• _Assigned task_
Please return every line of the records below that contains the word "docs".

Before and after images
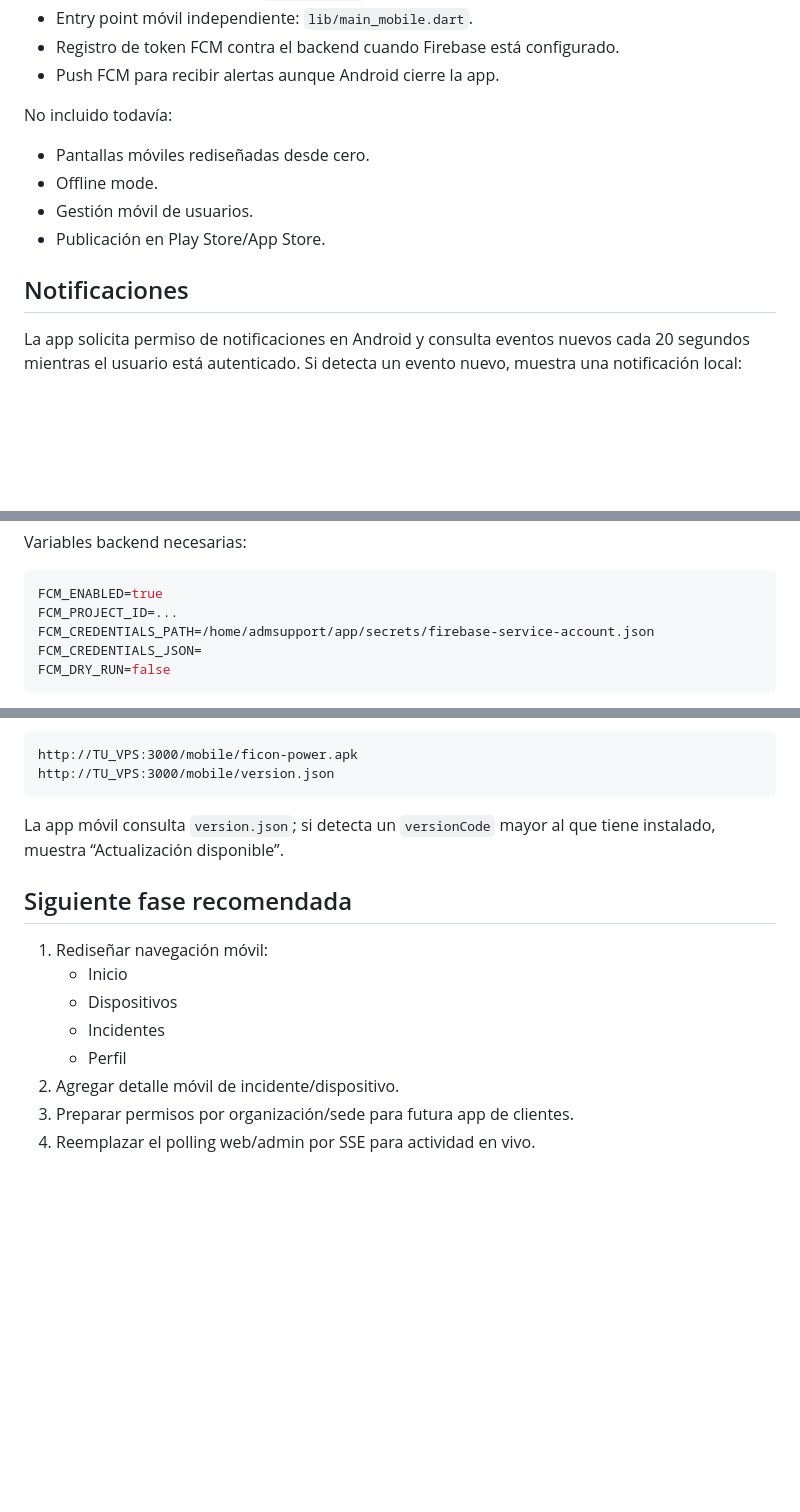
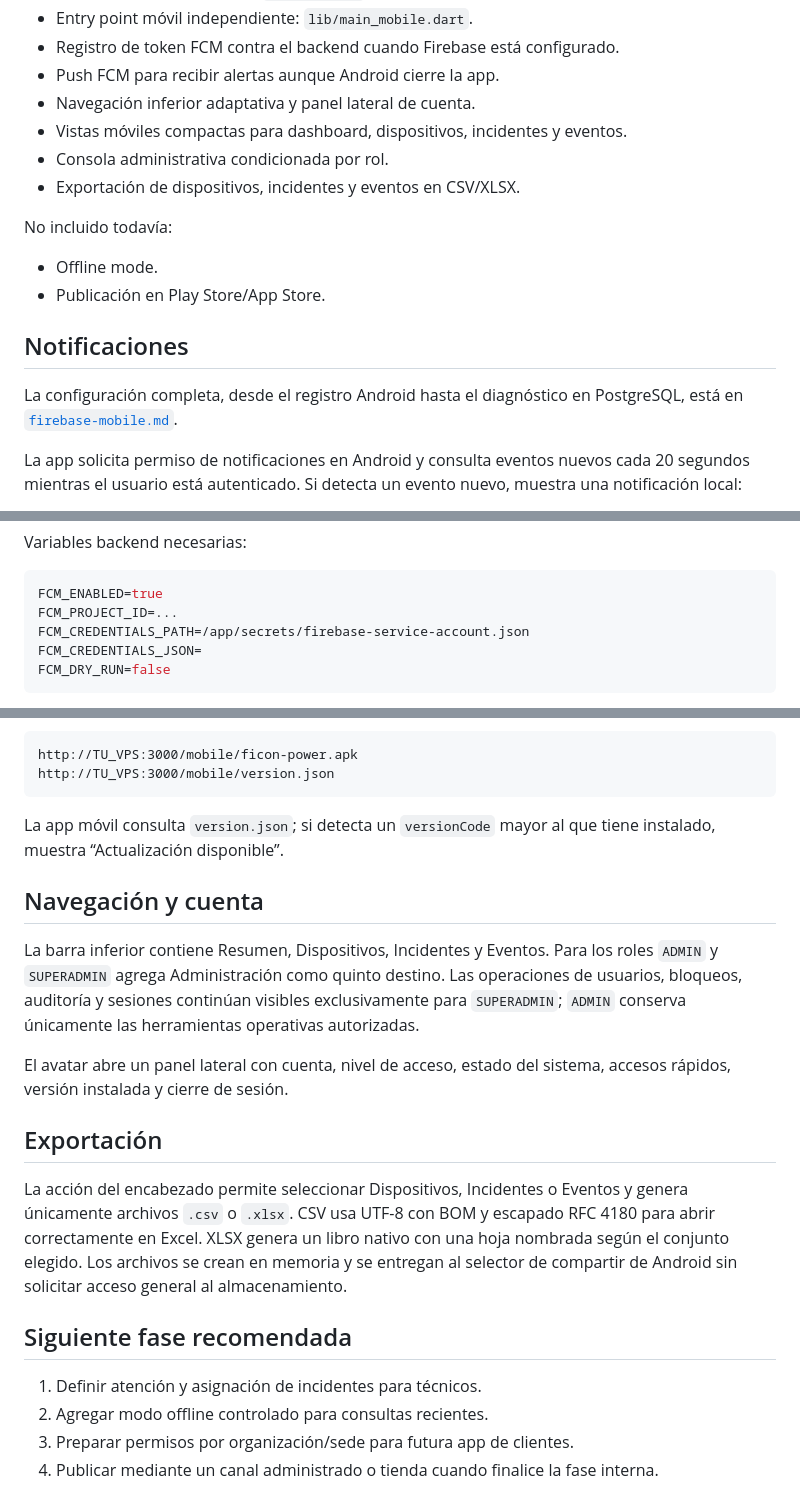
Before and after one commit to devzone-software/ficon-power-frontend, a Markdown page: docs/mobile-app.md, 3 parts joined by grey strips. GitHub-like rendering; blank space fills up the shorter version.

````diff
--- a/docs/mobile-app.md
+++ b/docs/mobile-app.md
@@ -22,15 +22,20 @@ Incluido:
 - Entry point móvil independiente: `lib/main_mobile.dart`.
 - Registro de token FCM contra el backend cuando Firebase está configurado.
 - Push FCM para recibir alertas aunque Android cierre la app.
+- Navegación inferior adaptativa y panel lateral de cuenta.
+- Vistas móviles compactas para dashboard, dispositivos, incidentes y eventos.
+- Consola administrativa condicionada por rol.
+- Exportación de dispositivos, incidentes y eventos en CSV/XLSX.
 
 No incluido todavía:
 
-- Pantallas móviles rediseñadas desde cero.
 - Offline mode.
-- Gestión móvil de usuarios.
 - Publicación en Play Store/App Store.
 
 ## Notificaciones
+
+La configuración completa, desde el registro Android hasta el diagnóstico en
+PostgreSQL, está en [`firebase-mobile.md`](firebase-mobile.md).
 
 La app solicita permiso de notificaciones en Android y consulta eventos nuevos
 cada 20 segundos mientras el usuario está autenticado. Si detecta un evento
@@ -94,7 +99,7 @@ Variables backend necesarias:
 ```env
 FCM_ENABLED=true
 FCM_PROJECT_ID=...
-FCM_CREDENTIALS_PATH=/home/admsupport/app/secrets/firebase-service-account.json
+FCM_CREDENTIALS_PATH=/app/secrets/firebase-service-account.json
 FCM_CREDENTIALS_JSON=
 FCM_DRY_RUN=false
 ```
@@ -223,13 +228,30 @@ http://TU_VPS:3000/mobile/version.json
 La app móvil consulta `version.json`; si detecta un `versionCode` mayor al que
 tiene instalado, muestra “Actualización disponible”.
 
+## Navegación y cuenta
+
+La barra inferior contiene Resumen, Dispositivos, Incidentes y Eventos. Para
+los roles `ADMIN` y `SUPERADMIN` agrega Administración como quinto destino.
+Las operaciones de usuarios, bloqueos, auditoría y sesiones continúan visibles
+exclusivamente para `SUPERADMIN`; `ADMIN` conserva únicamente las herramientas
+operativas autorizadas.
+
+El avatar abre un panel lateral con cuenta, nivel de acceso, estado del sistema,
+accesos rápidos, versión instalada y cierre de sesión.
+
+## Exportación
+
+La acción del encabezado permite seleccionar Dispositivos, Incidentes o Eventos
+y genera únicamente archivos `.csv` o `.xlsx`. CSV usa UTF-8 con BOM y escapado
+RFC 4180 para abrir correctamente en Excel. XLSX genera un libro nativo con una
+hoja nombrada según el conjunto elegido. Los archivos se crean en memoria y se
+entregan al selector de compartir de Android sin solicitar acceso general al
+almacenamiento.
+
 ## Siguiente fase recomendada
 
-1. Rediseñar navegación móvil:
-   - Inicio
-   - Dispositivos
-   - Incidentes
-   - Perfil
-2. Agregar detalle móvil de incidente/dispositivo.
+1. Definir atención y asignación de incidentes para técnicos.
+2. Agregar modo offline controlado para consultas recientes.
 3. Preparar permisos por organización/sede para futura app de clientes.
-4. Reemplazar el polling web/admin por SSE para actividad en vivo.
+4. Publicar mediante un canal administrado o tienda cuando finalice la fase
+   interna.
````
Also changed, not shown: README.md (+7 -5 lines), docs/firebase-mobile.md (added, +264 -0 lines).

--

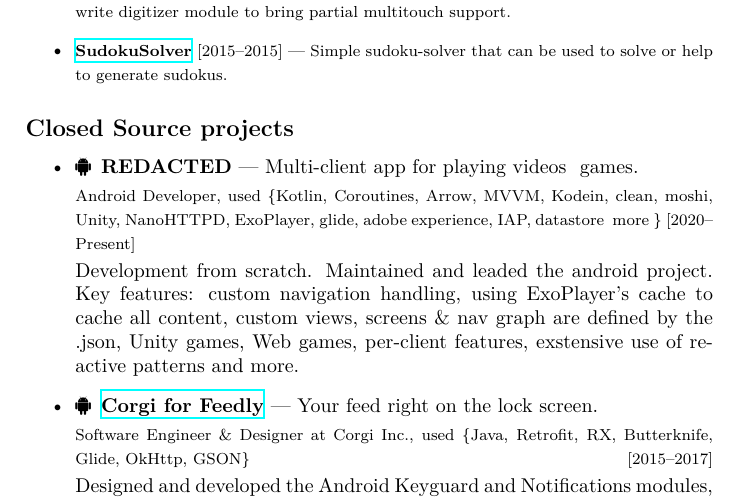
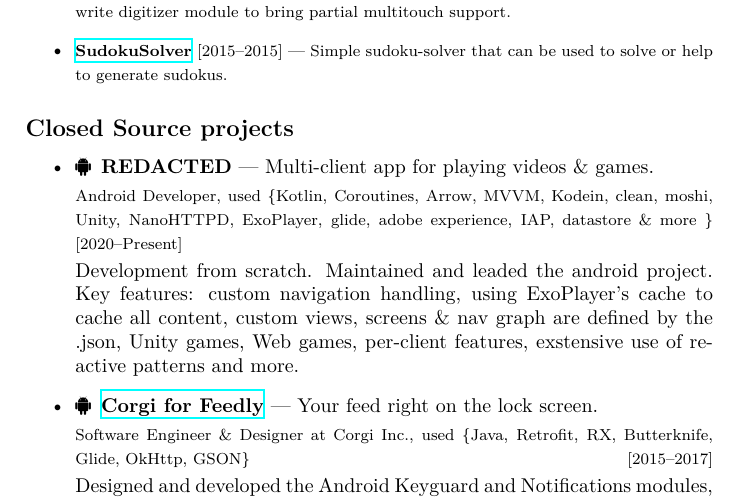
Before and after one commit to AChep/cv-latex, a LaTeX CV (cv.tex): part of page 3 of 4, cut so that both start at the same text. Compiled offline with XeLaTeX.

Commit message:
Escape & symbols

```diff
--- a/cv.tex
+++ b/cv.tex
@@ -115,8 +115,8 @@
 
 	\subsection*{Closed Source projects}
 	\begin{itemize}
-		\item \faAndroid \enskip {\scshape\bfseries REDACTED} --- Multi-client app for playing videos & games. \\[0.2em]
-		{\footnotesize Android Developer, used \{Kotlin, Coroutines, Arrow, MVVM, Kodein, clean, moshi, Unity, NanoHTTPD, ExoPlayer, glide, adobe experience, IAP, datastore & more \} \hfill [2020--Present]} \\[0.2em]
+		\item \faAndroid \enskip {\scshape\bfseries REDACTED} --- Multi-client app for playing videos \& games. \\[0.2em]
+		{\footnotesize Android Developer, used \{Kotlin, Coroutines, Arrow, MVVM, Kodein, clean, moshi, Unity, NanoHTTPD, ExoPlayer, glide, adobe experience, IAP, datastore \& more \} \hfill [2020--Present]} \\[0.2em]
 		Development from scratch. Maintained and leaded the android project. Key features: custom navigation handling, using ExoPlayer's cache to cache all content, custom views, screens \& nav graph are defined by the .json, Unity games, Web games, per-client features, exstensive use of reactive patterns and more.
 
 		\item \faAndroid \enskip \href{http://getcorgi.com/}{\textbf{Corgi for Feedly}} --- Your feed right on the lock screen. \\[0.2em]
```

* * *

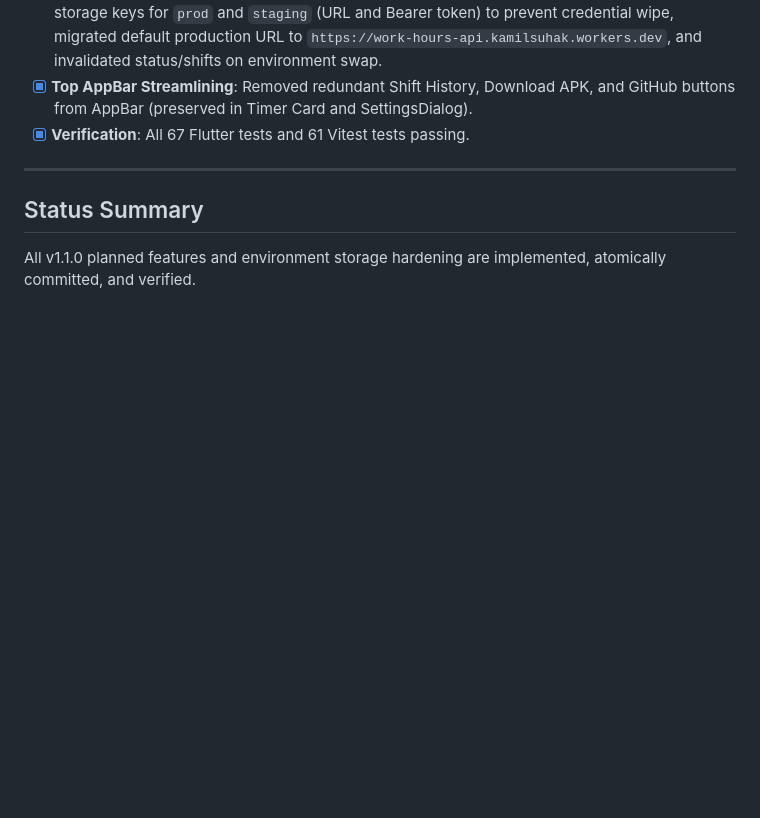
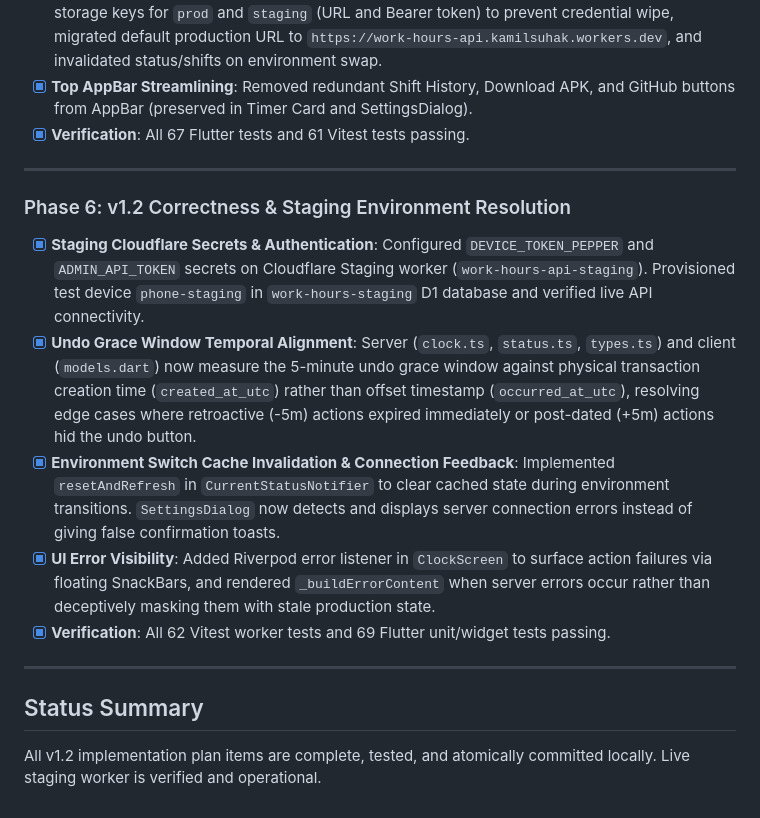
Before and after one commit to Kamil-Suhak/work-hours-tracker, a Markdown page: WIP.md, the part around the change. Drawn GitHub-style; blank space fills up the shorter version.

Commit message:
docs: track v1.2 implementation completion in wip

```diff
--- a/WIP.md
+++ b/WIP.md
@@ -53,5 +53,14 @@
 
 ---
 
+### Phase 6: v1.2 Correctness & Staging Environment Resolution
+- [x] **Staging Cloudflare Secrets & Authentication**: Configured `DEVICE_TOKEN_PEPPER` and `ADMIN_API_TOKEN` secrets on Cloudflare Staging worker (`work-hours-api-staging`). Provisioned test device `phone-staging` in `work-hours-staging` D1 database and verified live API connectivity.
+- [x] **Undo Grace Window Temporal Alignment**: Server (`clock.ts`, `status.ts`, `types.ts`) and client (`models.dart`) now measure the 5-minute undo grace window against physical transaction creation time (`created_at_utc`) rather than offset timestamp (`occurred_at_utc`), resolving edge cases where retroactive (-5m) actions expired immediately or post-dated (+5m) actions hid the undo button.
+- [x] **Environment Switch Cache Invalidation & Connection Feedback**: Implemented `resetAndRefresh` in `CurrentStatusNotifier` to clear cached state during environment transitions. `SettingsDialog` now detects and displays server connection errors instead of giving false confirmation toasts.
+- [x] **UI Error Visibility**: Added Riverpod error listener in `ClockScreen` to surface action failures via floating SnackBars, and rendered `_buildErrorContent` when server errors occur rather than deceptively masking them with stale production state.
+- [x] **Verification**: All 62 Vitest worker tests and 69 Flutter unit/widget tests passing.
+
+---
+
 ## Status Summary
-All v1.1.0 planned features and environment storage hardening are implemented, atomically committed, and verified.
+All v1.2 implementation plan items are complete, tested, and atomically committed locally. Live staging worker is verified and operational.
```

• _Your response_
Before and after one commit to devzone-software/ficon-power-frontend, a Markdown page: docs/mobile-app.md, 3 parts joined by grey strips. GitHub-like rendering; blank space fills up the shorter version.
--- a/docs/mobile-app.md
+++ b/docs/mobile-app.md
Also changed, not shown: README.md (+7 -5 lines), docs/firebase-mobile.md (added, +264 -0 lines).
docs: track v1.2 implementation completion in wip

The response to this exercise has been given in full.